◆ Input material
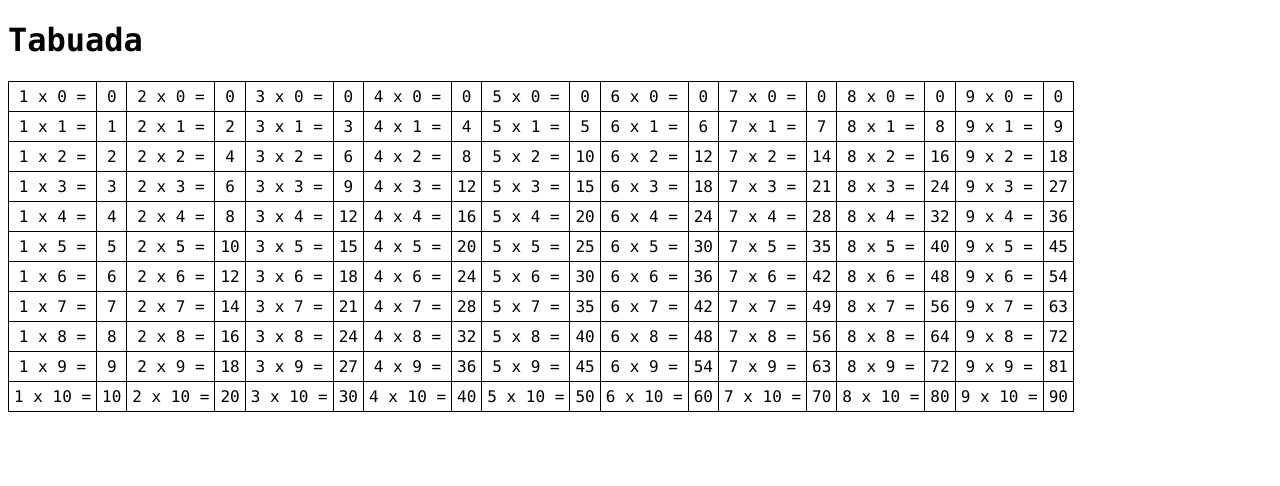
Repository: JulioCesarSF/Java
Page: http://localhost/Exercicio_02-JSPs/tabuada.jsp
An editor plug-in stored every save of this project. The page is shown before and after the next save, followed by the edit.
The browser window is 1280 px wide. The pictures show the whole page.
The page is served by Tomcat 9.

Above is the page before, as saved 2016-08-17 18:48:07.

### ProjetosFaculdade/Thiago/Exercicio_02-JSPs/WebContent/tabuada.jsp
<%@page import="org.apache.jasper.tagplugins.jstl.core.Out"%>
<%@ page language="java" contentType="text/html; charset=ISO-8859-1"
	pageEncoding="ISO-8859-1"%>
<!DOCTYPE html PUBLIC "-//W3C//DTD HTML 4.01 Transitional//EN" "http://www.w3.org/TR/html4/loose.dtd">
<html>
<head>
<meta http-equiv="Content-Type" content="text/html; charset=ISO-8859-1">
<title>Tabuada</title>
<link rel="" type="">
<link rel="stylesheet" type="text/css" href="estilo.css">
</head>
<body>
	<div>
		<h1>Tabuada</h1>
	</div>

	<table>

		<%
			int n = 1;
			for (int i = 0; i < 11; i++) {
				System.out.println(n + " x " + i + " = " + (n*i));
		%>

		<tr>
			<td><%=n%> x <%=i%> =</td>
			<td><%=n*i%>

			<% n++; %>
			<td><%=n%> x <%=i%> =</td>
			<td><%=n*i%>

			<% n++; %>
			<td><%=n%> x <%=i%> =</td>
			<td><%=n*i%>

			<% n++; %>
			<td><%=n%> x <%=i%> =</td>
			<td><%=n*i%>

			<% n++; %>
			<td><%=n%> x <%=i%> =</td>
			<td><%=n*i%>

			<% n++; %>
			<td><%=n%> x <%=i%> =</td>
			<td><%=n*i%>

			<% n++; %>
			<td><%=n%> x <%=i%> =</td>
			<td><%=n*i%>

			<% n++; %>
			<td><%=n%> x <%=i%> =</td>
			<td><%=n*i%>

			<% n++; %>
			<td><%=n%> x <%=i%> =</td>
			<td><%=n*i%>

		</tr>

		<%
			n = 1;
			}
		%>

	</table>

</body>
</html>

### ProjetosFaculdade/Thiago/Exercicio_02-JSPs/WebContent/estilo.css
body{
	font-family: Consolas, Arial;
}

table{
	border-collapse: collapse;
}

td{
	border: 1px solid black;
	padding: 5px;
	text-align: center;
}

ul.menu li{
	display : inline;
	padding: 15px;
	border : 1px solid black;
}

ul.menu a{
	text-decoration: none;
	color: blue;
}

ul.menu a:HOVER {
	color : red;
}

### ProjetosFaculdade/Thiago/Exercicio_02-JSPs/WebContent/topo.jsp
<div>
	<ul class="menu">
		<li><a href="tabuada.jsp">Tabuada</a>
		<li><a href="operacoes-matematicas.jps">Operações Matemáticas</a></li>
	</ul>
</div>

After the next save:
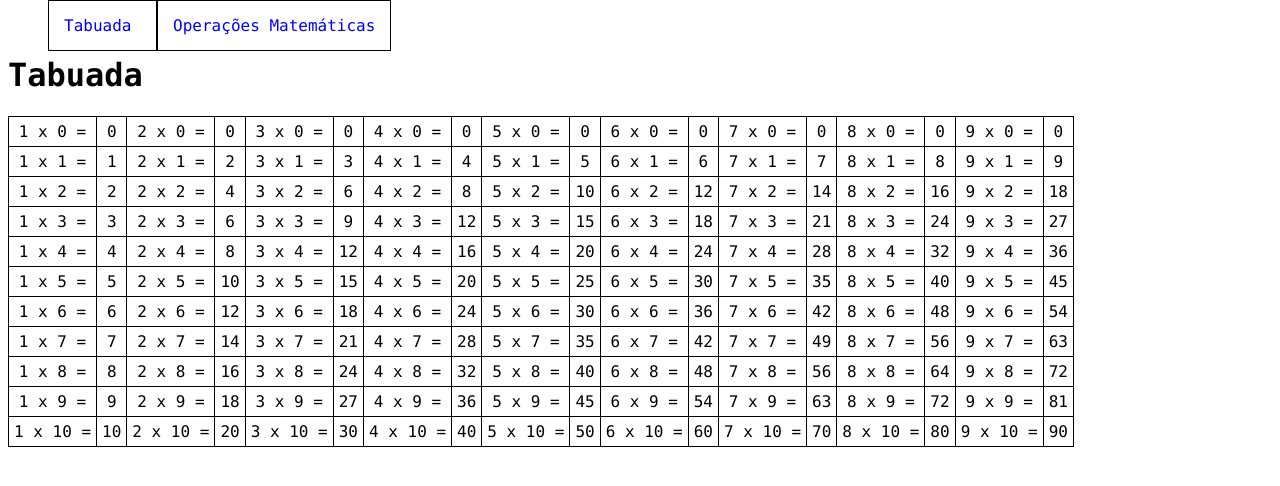
Saved 29 s later.
--- a/ProjetosFaculdade/Thiago/Exercicio_02-JSPs/WebContent/tabuada.jsp
+++ b/ProjetosFaculdade/Thiago/Exercicio_02-JSPs/WebContent/tabuada.jsp
@@ -10,6 +10,9 @@
 <link rel="stylesheet" type="text/css" href="estilo.css">
 </head>
 <body>
+
+<%@ include file="topo.jsp" %>
+
 	<div>
 		<h1>Tabuada</h1>
 	</div>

◆ Requirement
Looking through the data above, copy out each line in which the string "link" occurs.

◆ Answer to this task
<link rel="" type="">
<link rel="stylesheet" type="text/css" href="estilo.css">
 <link rel="stylesheet" type="text/css" href="estilo.css">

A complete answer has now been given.